*DIRECTIONS FOR THIS TASK*: Within the records below, find each line that holds the string "settings", then copy it.

*AVAILABLE DATA*:
*** Begin section ***

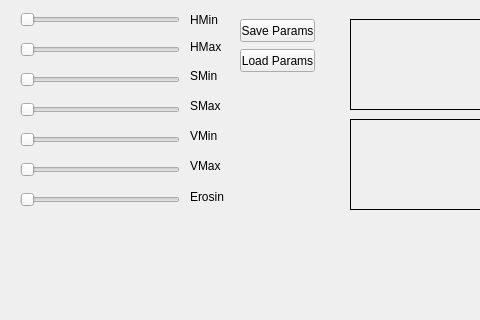
Before: the Qt Designer form Task2Solution/mainwindow.ui in Iftimie/HackSociety, drawn with Qt 5; both pictures show x 0 to 480 and y 168 to 488 of the 861 by 488 pixel window.
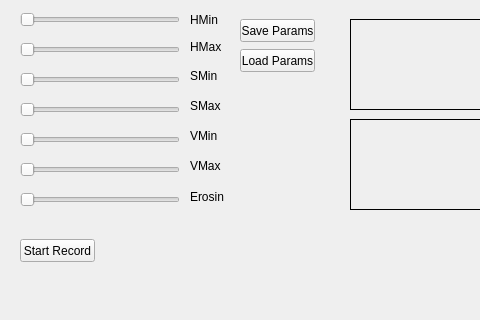
After: the same form once the commit is applied.

Patch:
```diff
--- a/Task2Solution/mainwindow.ui
+++ b/Task2Solution/mainwindow.ui
@@ -307,6 +307,19 @@
      <string>Erosin</string>
     </property>
    </widget>
+   <widget class="QPushButton" name="startRecord">
+    <property name="geometry">
+     <rect>
+      <x>20</x>
+      <y>390</y>
+      <width>75</width>
+      <height>23</height>
+     </rect>
+    </property>
+    <property name="text">
+     <string>Start Record</string>
+    </property>
+   </widget>
   </widget>
   <widget class="QMenuBar" name="menuBar">
    <property name="geometry">
```
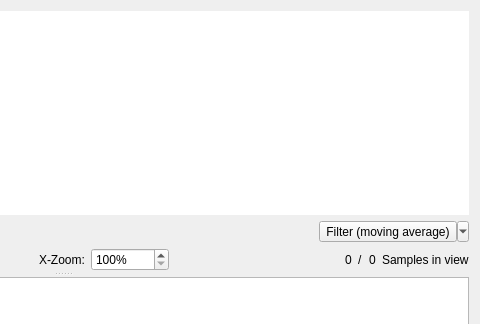
The window that ui/signal_frame.ui (jopohl/urh) describes before a commit, drawn with Qt 5; both pictures show x 577 to 1057 and y 0 to 324 of the 1057 by 490 pixel window.
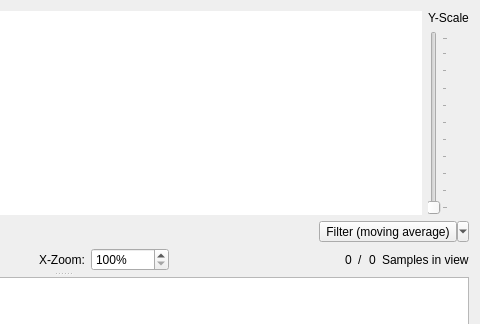
The same window after the commit. The open tabs and pages were chosen to show the change. Icons and pictures are not drawn. Custom widgets are drawn as their Qt base class.

Commit message: enable yscale for spectrogram

Patch:
```diff
--- a/ui/signal_frame.ui
+++ b/ui/signal_frame.ui
@@ -639,6 +639,8 @@
         <number>0</number>
        </property>
        <item>
+        <layout class="QHBoxLayout" name="horizontalLayout_2">
+         <item>
         <widget class="QStackedWidget" name="stackedWidget">
          <property name="lineWidth">
           <number>0</number>
@@ -779,6 +781,64 @@
              </property>
             </widget>
            </item>
+            </layout>
+           </widget>
+           <widget class="QWidget" name="pageSpectrogram">
+            <layout class="QHBoxLayout" name="horizontalLayout_4">
+             <property name="spacing">
+              <number>0</number>
+             </property>
+             <property name="leftMargin">
+              <number>0</number>
+             </property>
+             <property name="topMargin">
+              <number>0</number>
+             </property>
+             <property name="rightMargin">
+              <number>0</number>
+             </property>
+             <property name="bottomMargin">
+              <number>0</number>
+             </property>
+             <item>
+              <widget class="SpectrogramGraphicView" name="gvSpectrogram">
+               <property name="mouseTracking">
+                <bool>true</bool>
+               </property>
+               <property name="frameShape">
+                <enum>QFrame::NoFrame</enum>
+               </property>
+               <property name="cacheMode">
+                <set>QGraphicsView::CacheNone</set>
+               </property>
+               <property name="transformationAnchor">
+                <enum>QGraphicsView::NoAnchor</enum>
+               </property>
+               <property name="viewportUpdateMode">
+                <enum>QGraphicsView::MinimalViewportUpdate</enum>
+               </property>
+               <property name="optimizationFlags">
+                <set>QGraphicsView::DontClipPainter|QGraphicsView::DontSavePainterState</set>
+               </property>
+              </widget>
+             </item>
+             <item>
+              <widget class="QGraphicsView" name="graphicsViewColorbar">
+               <property name="maximumSize">
+                <size>
+                 <width>100</width>
+                 <height>16777215</height>
+                </size>
+               </property>
+               <property name="frameShape">
+                <enum>QFrame::NoFrame</enum>
+               </property>
+              </widget>
+             </item>
+            </layout>
+           </widget>
+          </widget>
+         </item>
            <item>
             <layout class="QVBoxLayout" name="verticalLayout_5">
              <item>
@@ -810,53 +870,6 @@
             </layout>
            </item>
           </layout>
-         </widget>
-         <widget class="QWidget" name="pageSpectrogram">
-          <layout class="QHBoxLayout" name="horizontalLayout_2">
-           <property name="spacing">
-            <number>0</number>
-           </property>
-           <property name="leftMargin">
-            <number>0</number>
-           </property>
-           <property name="topMargin">
-            <number>0</number>
-           </property>
-           <property name="rightMargin">
-            <number>0</number>
-           </property>
-           <property name="bottomMargin">
-            <number>0</number>
-           </property>
-           <item>
-            <widget class="SpectrogramGraphicView" name="gvSpectrogram">
-             <property name="mouseTracking">
-              <bool>true</bool>
-             </property>
-             <property name="frameShape">
-              <enum>QFrame::NoFrame</enum>
-             </property>
-             <property name="transformationAnchor">
-              <enum>QGraphicsView::NoAnchor</enum>
-             </property>
-            </widget>
-           </item>
-           <item>
-            <widget class="QGraphicsView" name="graphicsViewColorbar">
-             <property name="maximumSize">
-              <size>
-               <width>100</width>
-               <height>16777215</height>
-              </size>
-             </property>
-             <property name="frameShape">
-              <enum>QFrame::NoFrame</enum>
-             </property>
-            </widget>
-           </item>
-          </layout>
-         </widget>
-        </widget>
        </item>
        <item>
         <layout class="QHBoxLayout" name="horizontalLayout_3">
```
Lines whose indentation alone changed are shown as unchanged. The commit also changes 3 other files.
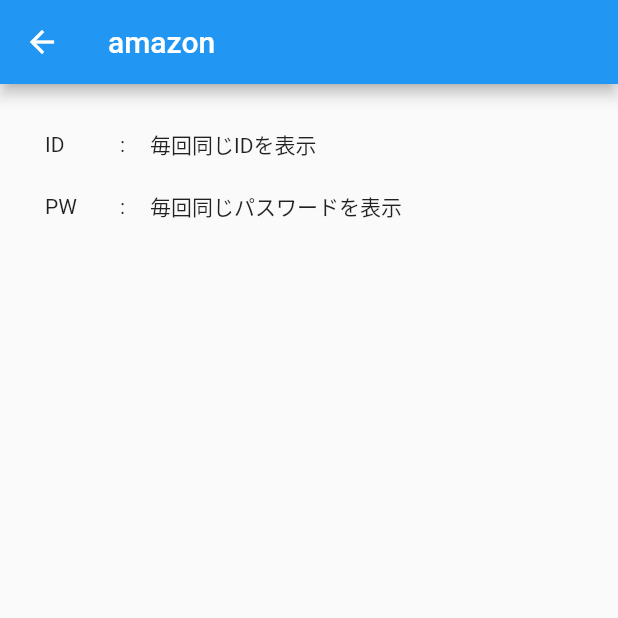
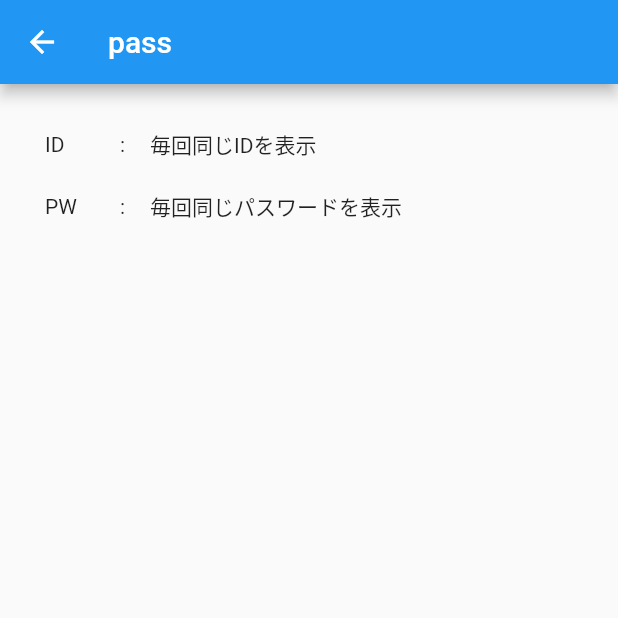
Before and after one commit to hibik17/flutter_key_administrate_app, a Flutter app: the screen it shows after launch, after a tap on "amazon", on a phone screen of 412 x 824 dp, the top half of it. Run offline on Flutter 3.47's test engine with Material 2 defaults, Android fonts, the phone set to English and light mode, and no system bars.

Commit message:
app complete

```diff
--- a/lib/main.dart
+++ b/lib/main.dart
@@ -51,7 +51,8 @@ class _MyHomePageState extends State<MyHomePage> {
                     Navigator.push(
                         context,
                         MaterialPageRoute(
-                            builder: (context) => NextPage(titleList[i])));
+                            builder: (context) =>
+                                NextPage(titleList[i], "pass")));
                   },
                   leading: Icon(Icons.vpn_key),
                   title: Text(titleList[i]),
--- a/lib/next_page.dart
+++ b/lib/next_page.dart
@@ -5,8 +5,8 @@ import 'package:flutter/material.dart';
 
 class NextPage extends StatefulWidget {
   final String title;
-
-  NextPage(this.title);
+  final String password;
+  NextPage(this.title, this.password);
 
   @override
   _NextPageState createState() => _NextPageState();
@@ -17,7 +17,7 @@ class _NextPageState extends State<NextPage> {
   Widget build(BuildContext context) {
     return Scaffold(
       appBar: AppBar(
-        title: Text(widget.title),
+        title: Text(widget.password),
       ),
       body: Padding(
         padding: const EdgeInsets.all(30),
```
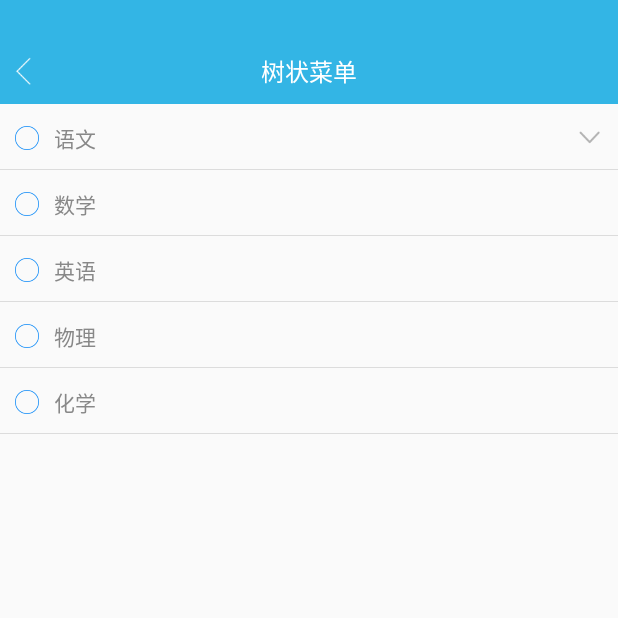
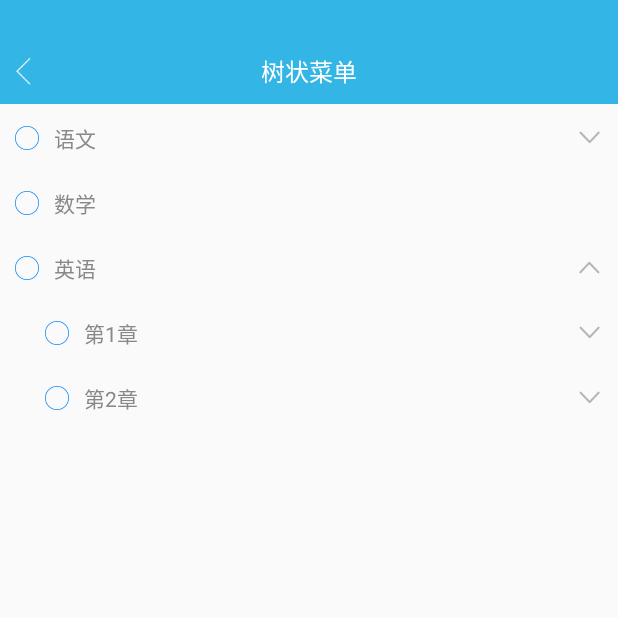
Before and after one commit to psvmc/ZJLearnAndroid, an Android app: the TreeViewActivity screen opened directly, with no data from a screen before it, after a tap on "英语", on a phone screen of 412 x 824 dp, the top half of it. Run offline under Robolectric (Android 15) with nearby library versions, the phone set to English and light mode, and no system bars.

Commit message:
代码更新

```diff
--- a/app/src/main/java/cn/psvmc/zjlearnandroid/DemoTreeView/TreeViewActivity.kt
+++ b/app/src/main/java/cn/psvmc/zjlearnandroid/DemoTreeView/TreeViewActivity.kt
@@ -46,7 +46,7 @@ class TreeViewActivity : AppCompatActivity(), TreeViewListAdapter.OnItemClickLis
         mRecyclerView!!.adapter = mListAdapter
 
         mRecyclerView!!.layoutManager = LinearLayoutManager(context, LinearLayoutManager.VERTICAL, false)
-        mRecyclerView!!.addItemDecoration(RecycleViewDivider(context, LinearLayoutManager.VERTICAL))
+        //mRecyclerView!!.addItemDecoration(RecycleViewDivider(context, LinearLayoutManager.VERTICAL))
         // 设置item动画
         mRecyclerView!!.itemAnimator = DefaultItemAnimator()
         mListAdapter!!.setOnItemClickListener(this)
@@ -79,20 +79,37 @@ class TreeViewActivity : AppCompatActivity(), TreeViewListAdapter.OnItemClickLis
                 )
         )
         var model02 = TreeItemModel(2, "数学", 0, null)
-        var model03 = TreeItemModel(3, "英语", 0, null)
-        var model04 = TreeItemModel(4, "物理", 0, null)
-        var model05 = TreeItemModel(5, "化学", 0, null)
+        var model03 = TreeItemModel(3, "英语", 0, arrayListOf<TreeItemModel>(
+                TreeItemModel(36, "第1章", 1,
+                        arrayListOf<TreeItemModel>(
+                                TreeItemModel(20, "第1节", 2, null),
+                                TreeItemModel(21, "第2节", 2, null),
+                                TreeItemModel(22, "第3节", 2, null),
+                                TreeItemModel(23, "第4节", 2, null)
+                        )
+                ),
+                TreeItemModel(37, "第2章", 1,
+                        arrayListOf<TreeItemModel>(
+                                TreeItemModel(24, "第1节", 2, null),
+                                TreeItemModel(25, "第2节", 2, null),
+                                TreeItemModel(26, "第3节", 2, null),
+                                TreeItemModel(27, "第4节", 2, null)
+                        )
+                )
+        )
+        )
+
         mDatas.add(model01)
         mDatas.add(model02)
         mDatas.add(model03)
-        mDatas.add(model04)
-        mDatas.add(model05)
+
         mListAdapter!!.notifyDataSetChanged()
     }
 
     override fun onItemClick(view: View, position: Int) {
         var itemData = this.mDatas.get(position);
-        Log.i(TAG,""+mDatas.size)
+        Log.i(TAG, "position：" + position)
+        Log.i(TAG, "数据的ID：" + itemData.id + " name：" + itemData.name)
         if (itemData.childArr != null) {
             itemData.isexpand = !itemData.isexpand;
             mListAdapter!!.update(position)
@@ -101,8 +118,8 @@ class TreeViewActivity : AppCompatActivity(), TreeViewListAdapter.OnItemClickLis
             } else {
                 mListAdapter!!.removeSon(position)
             }
-        }else{
-            Log.i(TAG,"子项为空")
+        } else {
+            Log.i(TAG, "子项为空")
         }
 
     }
--- a/app/src/main/java/cn/psvmc/zjlearnandroid/DemoTreeView/TreeViewListAdapter.kt
+++ b/app/src/main/java/cn/psvmc/zjlearnandroid/DemoTreeView/TreeViewListAdapter.kt
@@ -91,6 +91,7 @@ open class TreeViewListAdapter(private val context: Context, private val mDatas:
         }
         mDatas.addAll(position, list);
         notifyItemRangeInserted(position, list.size)
+        notifyItemRangeChanged(position+list.size-1,mDatas.size-position-list.size+1)
     }
 
     fun removeSon(position: Int) {
@@ -114,6 +115,7 @@ open class TreeViewListAdapter(private val context: Context, private val mDatas:
         }
         mDatas.removeAll(removedList)
         notifyItemRangeRemoved(position + 1, removedList.size);
+        notifyItemRangeChanged(position+1,mDatas.size-position-1)
     }
 
 
--- a/gradle.properties
+++ b/gradle.properties
@@ -1,18 +1,17 @@
-# Project-wide Gradle settings.
-
-# IDE (e.g. Android Studio) users:
-# Gradle settings configured through the IDE *will override*
-# any settings specified in this file.
-
+## Project-wide Gradle settings.
+#
 # For more details on how to configure your build environment visit
 # http://www.gradle.org/docs/current/userguide/build_environment.html
-
+#
 # Specifies the JVM arguments used for the daemon process.
 # The setting is particularly useful for tweaking memory settings.
-# Default value: -Xmx10248m -XX:MaxPermSize=256m
+# Default value: -Xmx1024m -XX:MaxPermSize=256m
 # org.gradle.jvmargs=-Xmx2048m -XX:MaxPermSize=512m -XX:+HeapDumpOnOutOfMemoryError -Dfile.encoding=UTF-8
-
+#
 # When configured, Gradle will run in incubating parallel mode.
 # This option should only be used with decoupled projects. More details, visit
 # http://www.gradle.org/docs/current/userguide/multi_project_builds.html#sec:decoupled_projects
 # org.gradle.parallel=true
+#Fri Jan 12 00:29:15 CST 2018
+systemProp.http.proxyHost=mirrors.neusoft.edu.cn
+systemProp.http.proxyPort=80
```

*** End section ***

*ANSWER*:
-# Project-wide Gradle settings.
-# Gradle settings configured through the IDE *will override*
-# any settings specified in this file.
+## Project-wide Gradle settings.
 # The setting is particularly useful for tweaking memory settings.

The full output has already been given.